Jan 23, 2016

Coping with Injuries

I have been so busy training lately, that I haven’t had time to blog. Due to the fact that I’ve found time to blog because of an injury, I figured it was only fitting that this be the subject of this blog. Earlier this week I injured my back while doing some strength training, so I figured it would be a good time to offer my thoughts regarding coping with injuries.

Physical Effects – since I began running in 2005, I have had countless injuries that varied in severity. With the exception of a few, most were minor and only hung around for a week or two – hopefully my current injury will fall into this category. Studies have shown that for endurance athletes that have a good base, a week or two off of training will have little or no effects on their overall physically fitness. You likely won’t gain fitness while injuries, but you likely won’t loose the fitness you’ve built up prior to the injury.  The trick is trying to convince someone who is injured that this is indeed the case – which is a perfect segway to my next point.

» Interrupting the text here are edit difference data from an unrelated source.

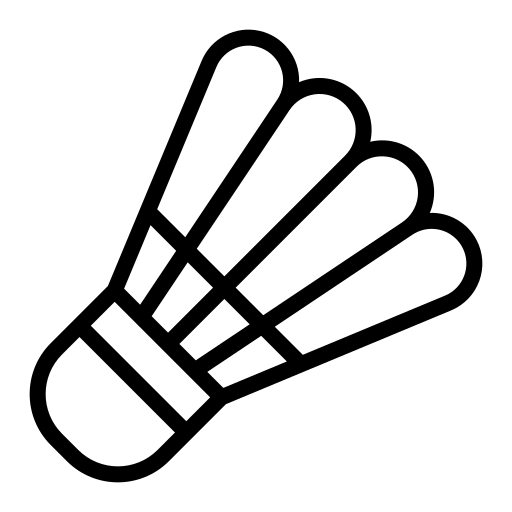
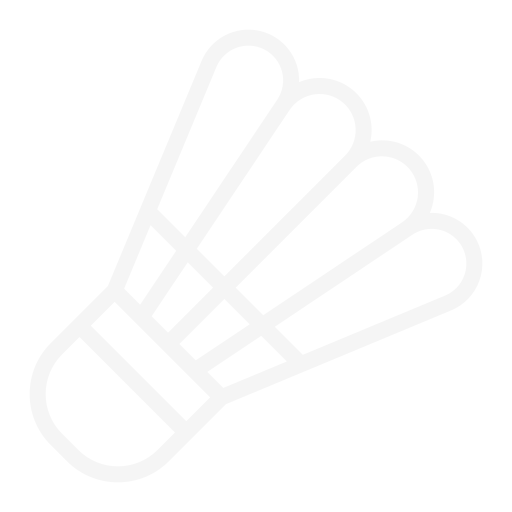
csss dark mode button

Changed region(s): [[0.0312, 0.0312, 0.9688, 0.9688]]

diff --git a/app/public/styles/JS/main.js b/app/public/styles/JS/main.js
@@ -5,8 +5,8 @@
 //******************************
  const btndarkMode = document.querySelector(".btnmode")
  const body = document.querySelector("body")
- const darkmode = document.querySelector(".btnmode:first-child")
- const lightmode = document.querySelector(".btnmode:nth-child(2)")
+ const darkmode = document.getElementById("darkMode")
+ const lightmode = document.getElementById("lightMode")
 
 
 
@@ -47,7 +47,7 @@ btndarkMode.addEventListener("click", function () {
         darkmode.style.display = "none";
         lightmode.style.display = "block";
     } else {
-        localStorage.removeItem("dark");
+        localStorage.removeItem("theme");
         darkmode.style.display = "block";
         lightmode.style.display = "none";
     }

diff --git a/app/public/styles/CSS/app.css b/app/public/styles/CSS/app.css
@@ -99,9 +99,8 @@ input[type="password"]:focus {
 }
 
 /* Button Neomorphism Inner Shadow */
-button.btn {
-    width: 100%;
-    padding: 0.75rem;
+div.btn {
+    padding: 0.50rem;
     margin-top: 1rem;
     border: none;
     border-radius: 16px;
@@ -115,12 +114,18 @@ button.btn {
     transition: all 0.2s ease;
 }
 
-button.btn:hover {
+.btn:hover {
     box-shadow: inset 2px 2px 6px var(--shadow-dark),
                 inset -2px -2px 6px var(--shadow-light),
                 0 0 8px var(--accent-color);
     color: var(--accent-color);
 }
+
+#darkMode, #lightMode{
+    width: 30px;
+}
+
+
 
 /* Alert messages */
 .alert {
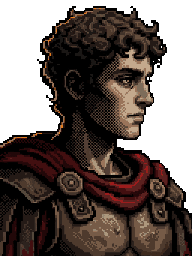
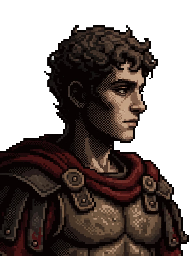
T44: tenda na entrada da Tentação, atividades do Pouso ao lado do retrato, retrato de Jorge de Alan (D-443)
Claude-Session: https://claude.ai/code/session_01DUWuezvzjAUhnjSiedgYuQ

diff --git a/docs/memory/decisions.md b/docs/memory/decisions.md
@@ -366,3 +366,4 @@ Formato: **D-número · data · quem** — decisão. *Onde está aplicada.*
 - **D-440 · 17/11/2026 · Alan** — Revisão da T44 parte 1: (1) a lanceta mostra **só o mosaico**; o nome e a descrição aparecem numa **observação no canto do campo** quando a habilidade (ou o milagre) é tocada; o custo vira marquinhas âmbar no pé da lanceta. (2) **Golpe de Escudo de Jorge** mostra o escudo, tingido de vermelho-sangue pelo filtro, para não confundir com o escudo do Amparo (`AbilityIcon.DRAWN_AS`). (3) O **Lume na caminhada** volta à haste vertical com a lamparina, como na luta e como decidido em D-257. (4) Botões, HUD e barras precisam de **acabamento** (molduras, fundo) e o **mapa** precisa de desenho de jogo, inspirado nos jogos de referência: plano das peças e custos em `docs/art/plano-acabamento-hud-mapa.md` (cerca de 120 gerações), para Alan aprovar antes de gerar.
 - **D-441 · 17/11/2026 · Alan e agente** — Conceito do acabamento aprovado (peças principais e prévias) e o **mapa da esquerda para a direita** (opção A). Geradas e montadas (cerca de 100 gerações no total do acabamento; saldo perto de 980): fundo de pedra do painel (luta, caminhada, Pouso), moldura de ferro dos blocos de ação, placa de ferro em 9 partes (observação, ficha do inimigo, mini-fichas, alforje aberto), cápsula de ferro das barras de vida, barra do chefe com pontas de garra, faixa de ferro no alto da luta, trave de ferro do mini-mapa com medalhões, e o **mapa do trecho** numa lápide de pedra com moldura de ferro: nós em medalhões, caminho de pedrinhas aceso em âmbar onde a companhia passou, lamparina no nó atual, arco do Portão (ícone novo). `tools/art/make_hud.py` prepara as peças (corta, limpa os cantos brancos da lápide, escurece a pedra). Numa luta contra chefe, a observação do canto desce para baixo da barra.
 - **D-442 · 17/11/2026 · Alan** — Acabamento aprovado, com ajustes: (1) **todos os botões simples** com o botão de ferro aprovado (`ui_button`, em 9 partes, no tema), na luta, na caminhada, no Pouso e na Vigília; (2) botões do Pouso e da Vigília **mais abaixo** e maiores; (3) textos que passavam por cima das traves de ferro: placa escura atrás do nome, posição, vida e desolação do santo na luta; nome do santo no Pouso abaixo da trave; "Rodada" e a dica abaixo da faixa do alto; nome do chefe numa placa no centro da barra, com a fase e as garras na mesma linha; (4) **um só retrato por santo**, o novo em pixel, **sempre no arco**, na luta, no Pouso e nas mini-fichas da caminhada (arco em meio tamanho); (5) na caminhada, **setas âmbar piscando** mostram para onde a companhia pode ir (frente, trás e, na bifurcação, uma sobre cada entrada) e somem em 3,5 s ou quando ela anda. 692 testes.
+- **D-443 · 17/11/2026 · Alan** — (1) **A Tentação do Círculo 2 é a tenda**: na bifurcação, a entrada que leva a uma Tentação mostra a tenda, não a passagem comum; outra Tentação, noutro círculo, terá a sua imagem conforme o contexto. (2) Pouso e Vigília: as **atividades ao lado do retrato**, centradas na altura dele; nome e estado do santo depois delas. (3) **Retrato de Jorge**: o de Alan (Meta AI) passado para a grade de 192 × 256 (um pixel do desenho por pixel, fundo cinza retirado), no lugar do gerado no PixelLab. (4) **Bento novo** gerado no PixelLab a partir da imagem de Alan (`docs/art/reference/benedict_alan_ref.jpg`): hábito preto em cinzas, capuz, livro, corvo no ombro, ponta do báculo em ouro velho, pele quente no prompt; 10 gerações; candidato em `docs/art/reference/benedict_px_candidate_v5.png`, aguardando aprovação para trocar (e refazer as animações).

Mental Effects  - regardless of the severity of the injury, coping with the mental effects can be tough. As I’ve increased my training volume and intensity over the past few years, keeping healthy mentally has become tougher and tougher. Since I decided I wanted to some day qualify for the World Ironman Championships training has become an even more significant part of my life – with most days involving more than one training session. As a result, when I have to take even one day off that wasn’t initially planned, I am not the same person.  I have to keep telling myself that there will be little/no effects on my physical fitness. In addition, I try to “be smart” and focus on “rest and nutrition” even more so then when I’m training.

Be Smart – unless you are a health professional, I recommend seeing a physician or physiotherapist about your injury. This will help determine the severity of the injury and the rehab needed. Sometimes all that is required is a day or two off. It may be the body’s way of telling you that you did too much too soon.  However, it might be a lot more serious and continuing to train will just prolong your injury (and mental anguish). If I had always practiced what I’m preaching right now, I would likely be outside running right instead of laying in bed writing this blog. About 2 months ago I decided to reintegrate strength training back into my program. Once a week I’ve been lifting weights in an effort to increase power and ironically enough, decease my susceptibility to injury. Every other session (including the most recent session) I noticed I was getting stronger, so I increased the weight. Anyway, here I am with what I hope is minor low back injury. Next time I’ll be smarter and ideally avoid injury

Rest & Nutrition – Athletes often neglect the amount of sleep they need when they are injured. Being that they are not training, somehow they feel they don’t need as much rest as when they are. Even though you may not seem tired, getting more rest will more than likely speed up recovery time. In addition, while injured there is often less of a focus on nutrition. My most common mistake is to continue eating the same as I was before the injury – which usually means I return from injury a few pounds heavier. At the risk of pointing out the obvious, exercising burns calories, and if you eat the same amount and don’t exercise, you body will retain most of the extra calories. One way to prevent this from happening is to place more of an emphasis on protein, and less of an emphasis on carbohydrates. Protein helps with healing process and if you’re not exercising you don’t need as many carbs.

Blessing in Disguise – if you know me you can attest that I find it very difficult to take time off training (for any reason). Even with my hamstring injury last spring, I only took a grand total of 6 days off in 2015. And my last day off was over 6 weeks ago, so a day off or two will likely be a blessing in disguise. Ideally, I’ll return to a full training schedule stronger than I was prior the injury – fingers crossed!


  1. I think you know whats going on but your failing to recognize what to do. You clearly state you've had injuries since the beginning and then you finish saying you only had 6 days off... duh? I became an endurance athlete in 2008. I ran 13 marathons in 17 marathons and had Plantar Fasciitis for 4 years. Of course I know why: too much physical stress. I did have a weird injury last year with only a week to go till IMWA in my ankle. No idea what I did there. Otherwise, I have had no real injuries. For me, I train extensively but after my BDO workouts it's a full day off 2x/season. Besides that I train everyday but Monday is typically a lift/core/recovery swim. I think you can train everyday as long as you have a real recovery day. I also take 2-6 weeks off after each season. I just had 4 weeks off IMWA. I think you know what to do and if you do it, you'll probably find injuries reduce to non-existent.

  2. Thanks for your feedback. In terms of what to do: I've detailed some of the strategies I use to cope with (and ideally avoid) injuries. And the fact that I've only taken 6 days off in 2015 I think speaks to my ability to train consistently for long periods of the time and still maintain good health. What has worked for me, won't necessarily work for everyone. I've tried taking long periods of time off in the past and it just didn't work for me (mentally or physically). As for days off, there are 2 days in each month that I do not swim, bike, or run, but will include either a strength session or a yoga class.